A Roof Overhead, a world premiere play by national award winning playwright Mahonri Stewart, is being produced by Zion Theatre Company on April 16, 20, 21, 23, 27, and 28 at the Little Brown Theatre in Springville, Utah, at 7:30 pm, with a Saturday matinee at 2pm on the 28th .
A Roof Overhead is the story of the Fielding family who have hit hard times, so they have let out their basement apartment to a stranger, Sam Forest. When Sam’s militant atheism comes into conflict with the Fieldings’ Mormon values, the differing world views they each hold conflict until things become increasingly personal.
During this current time in history when the culture wars are heating up, political polarization is common, scrutiny has been raised about the Mormons’ place in American society, and tensions grow between religious and secular groups, A Roof Overhead is a timely and relevant piece of theater. With themes revolving around tolerance, compassion, and cultural understanding, the play aims to constructively and compassionately address the complex dialogue that must occur between ideological extremes.
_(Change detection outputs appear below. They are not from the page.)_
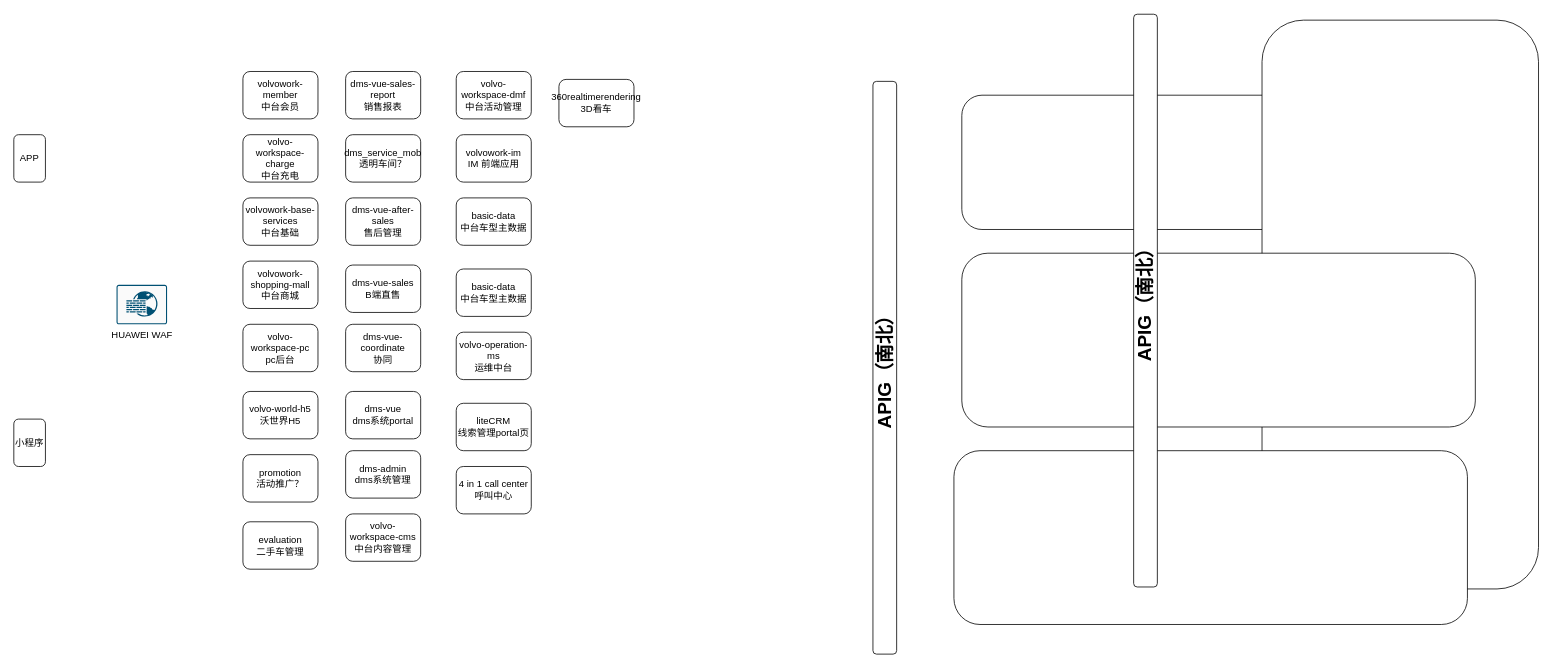
463024907/draw.io keeps this draw.io diagram as volvo Newbie技术架构图.drawio. Above is the earlier version. Source tidied: cells renumbered, new cells numbered last; positions are measured from the earlier drawing's top-left corner, leaving out a move shared by most shapes. Both pictures are drawn from the tidied source at 79%, with x=0, y=0 at pixel (13, 20).
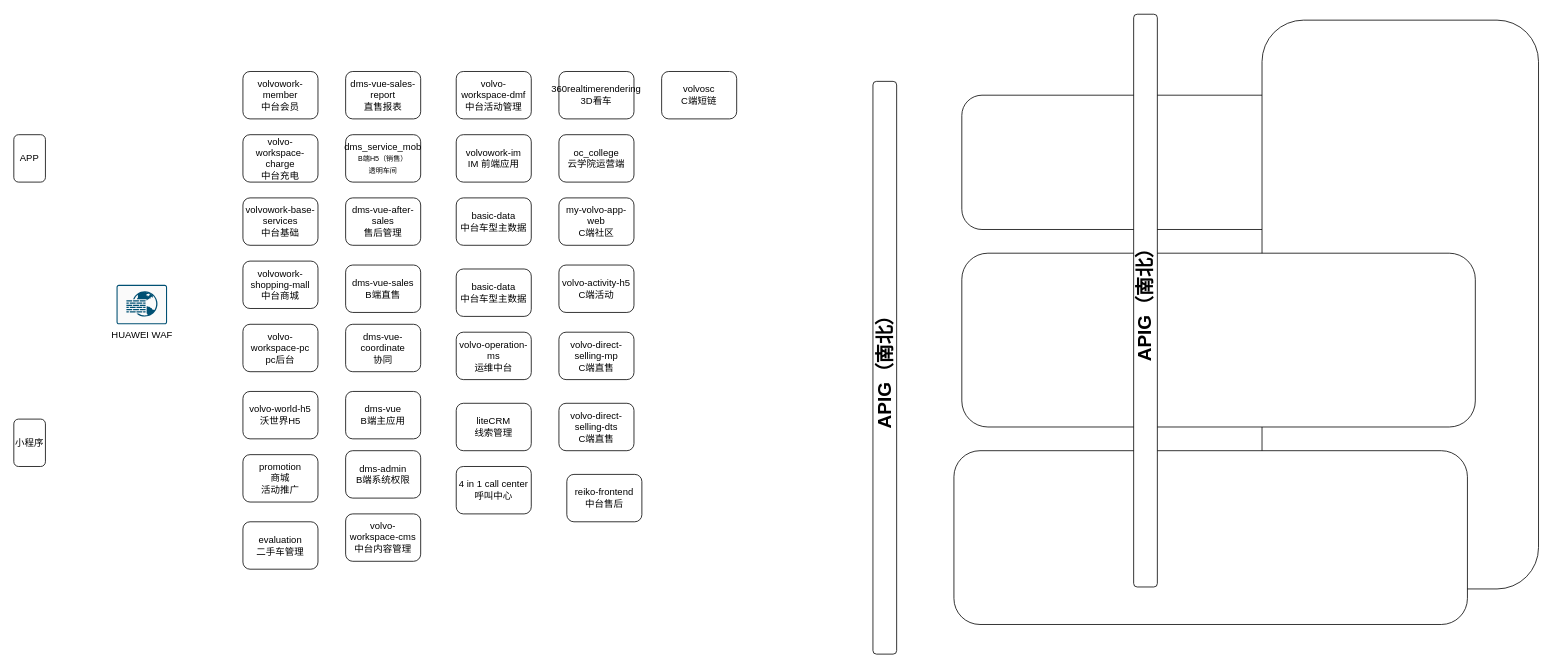
The same diagram, later.

Commit message:
Update volvo Newbie技术架构图.drawio

Diff of the diagram source:
```diff
@@
-    <mxCell id="17" value="promotion&lt;br&gt;活动推广？" style="rounded=1;whiteSpace=wrap;html=1;" parent="1" vertex="1">
+    <mxCell id="17" value="promotion&lt;br&gt;商城&lt;br&gt;活动推广" style="rounded=1;whiteSpace=wrap;html=1;" parent="1" vertex="1">
       <mxGeometry x="290" y="550" width="95" height="60" as="geometry" />
     </mxCell>
@@
-    <mxCell id="19" value="dms-vue-sales-report&lt;br&gt;销售报表" style="rounded=1;whiteSpace=wrap;html=1;" parent="1" vertex="1">
+    <mxCell id="19" value="dms-vue-sales-report&lt;br&gt;直售报表" style="rounded=1;whiteSpace=wrap;html=1;" parent="1" vertex="1">
       <mxGeometry x="420" y="65" width="95" height="60" as="geometry" />
     </mxCell>
-    <mxCell id="20" value="dms_service_mob&lt;br&gt;透明车间？" style="rounded=1;whiteSpace=wrap;html=1;" parent="1" vertex="1">
+    <mxCell id="20" value="dms_service_mob&lt;br&gt;&lt;font style=&quot;font-size: 9px;&quot;&gt;B端H5（销售）&lt;br&gt;透明车间&lt;/font&gt;" style="rounded=1;whiteSpace=wrap;html=1;" parent="1" vertex="1">
       <mxGeometry x="420" y="145" width="95" height="60" as="geometry" />
     </mxCell>
@@
-    <mxCell id="24" value="dms-vue&lt;br&gt;dms系统portal" style="rounded=1;whiteSpace=wrap;html=1;" parent="1" vertex="1">
+    <mxCell id="24" value="dms-vue&lt;br&gt;B端主应用" style="rounded=1;whiteSpace=wrap;html=1;" parent="1" vertex="1">
       <mxGeometry x="420" y="470" width="95" height="60" as="geometry" />
     </mxCell>
-    <mxCell id="25" value="dms-admin&lt;br&gt;dms系统管理" style="rounded=1;whiteSpace=wrap;html=1;" parent="1" vertex="1">
+    <mxCell id="25" value="dms-admin&lt;br&gt;B端系统权限" style="rounded=1;whiteSpace=wrap;html=1;" parent="1" vertex="1">
       <mxGeometry x="420" y="545" width="95" height="60" as="geometry" />
     </mxCell>
@@
-    <mxCell id="32" value="liteCRM&lt;br&gt;线索管理portal页" style="rounded=1;whiteSpace=wrap;html=1;" parent="1" vertex="1">
+    <mxCell id="32" value="liteCRM&lt;br&gt;线索管理" style="rounded=1;whiteSpace=wrap;html=1;" parent="1" vertex="1">
       <mxGeometry x="560" y="485" width="95" height="60" as="geometry" />
     </mxCell>
@@
     <mxCell id="34" value="360realtimerendering&lt;br&gt;3D看车" style="rounded=1;whiteSpace=wrap;html=1;" parent="1" vertex="1">
-      <mxGeometry x="690" y="75" width="95" height="60" as="geometry" />
+      <mxGeometry x="690" y="65" width="95" height="60" as="geometry" />
     </mxCell>
+    <mxCell id="35" value="oc_college&lt;br&gt;云学院运营端" style="rounded=1;whiteSpace=wrap;html=1;" parent="1" vertex="1">
+      <mxGeometry x="690" y="145" width="95" height="60" as="geometry" />
+    </mxCell>
+    <mxCell id="36" value="my-volvo-app-web&lt;br&gt;C端社区" style="rounded=1;whiteSpace=wrap;html=1;" parent="1" vertex="1">
+      <mxGeometry x="690" y="225" width="95" height="60" as="geometry" />
+    </mxCell>
+    <mxCell id="37" value="volvo-activity-h5&lt;br&gt;C端活动" style="rounded=1;whiteSpace=wrap;html=1;" parent="1" vertex="1">
+      <mxGeometry x="690" y="310" width="95" height="60" as="geometry" />
+    </mxCell>
+    <mxCell id="38" value="volvo-direct-selling-mp&lt;br&gt;C端直售" style="rounded=1;whiteSpace=wrap;html=1;" parent="1" vertex="1">
+      <mxGeometry x="690" y="395" width="95" height="60" as="geometry" />
+    </mxCell>
+    <mxCell id="39" value="volvo-direct-selling-dts&lt;br&gt;C端直售" style="rounded=1;whiteSpace=wrap;html=1;" parent="1" vertex="1">
+      <mxGeometry x="690" y="485" width="95" height="60" as="geometry" />
+    </mxCell>
+    <mxCell id="40" value="reiko-frontend&lt;br&gt;中台售后" style="rounded=1;whiteSpace=wrap;html=1;" parent="1" vertex="1">
+      <mxGeometry x="700" y="575" width="95" height="60" as="geometry" />
+    </mxCell>
+    <mxCell id="41" value="volvosc&lt;br&gt;C端短链" style="rounded=1;whiteSpace=wrap;html=1;" parent="1" vertex="1">
+      <mxGeometry x="820" y="65" width="95" height="60" as="geometry" />
+    </mxCell>
```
“I think the play is very topical,” said the play’s director and cast member Randy King, “It’s quite up to the minute and addresses issues that are current in society. The issues aren’t only applicable to Mormonism, but to any belief system. The play deals with the conflict between belief and militant atheism–and the lack of tolerance on both sides. The play addresses those issues broadly, but also in a very personal way. It doesn’t paint either side as all good or all bad, and confronts the challenges of being a believer and a non-believer. Yet it’s not only serious, but it’s got some awfully good comedy in it.”
Beyond tapping into the political, cultural and religious storms that are brewing around the “Mormon Moment,” Stewart said that this play is one of the most personal he’s written, going from macrocosm to microcosm, “I’ve invested a great deal of myself into the text. My family life, my belief systems, personal tensions, and very personal struggles of mine have all made their way into this play. But the play also connects on a larger, more universal scale. As a believing Mormon operating in the wider world, I’ve often confronted very real and very ugly prejudice because I’m a Mormon, both from adherents of the religious right and from followers of the secular left. On the other hand, I’ve also seen how my culture has developed its own blind spots and prejudices. The play addresses both sides of that coin.”
Ultimately the play is about a family, though, and their conflict with their tenant. On that level, King said that the writing of the show and the actors’ performances are very convincing, “The family dynamic is very believable. Most of us will recognize ourselves within somebody in the play.”
The “outsider” of the show, Sam Forest, is played by Rebecca Minson, who stated that she feels deeply connected to the material and her character. She has a great deal of admiration and compassion for the character she plays, “Sam is not a person which a typical LDS family would want to move into their basement. She doesn’t fit in with their values, but that doesn’t mean she’s a bad person! Passionate, loving, intelligent and always willing to stand for what is right or rather for what she thinks is right. When I play Sam she fills my heart with such passion and strength and”¦ fear? Sam makes for a very interesting storm under this relatively calm roof overhead.”
Tickets for the show are $11 for general admission and $9 for students and seniors. Tickets can be purchased or reserved at www.ziontheatrecompany.com or by calling (801) 367-8700. The Little Brown Theatre is located at 248 South Main Street, Springville.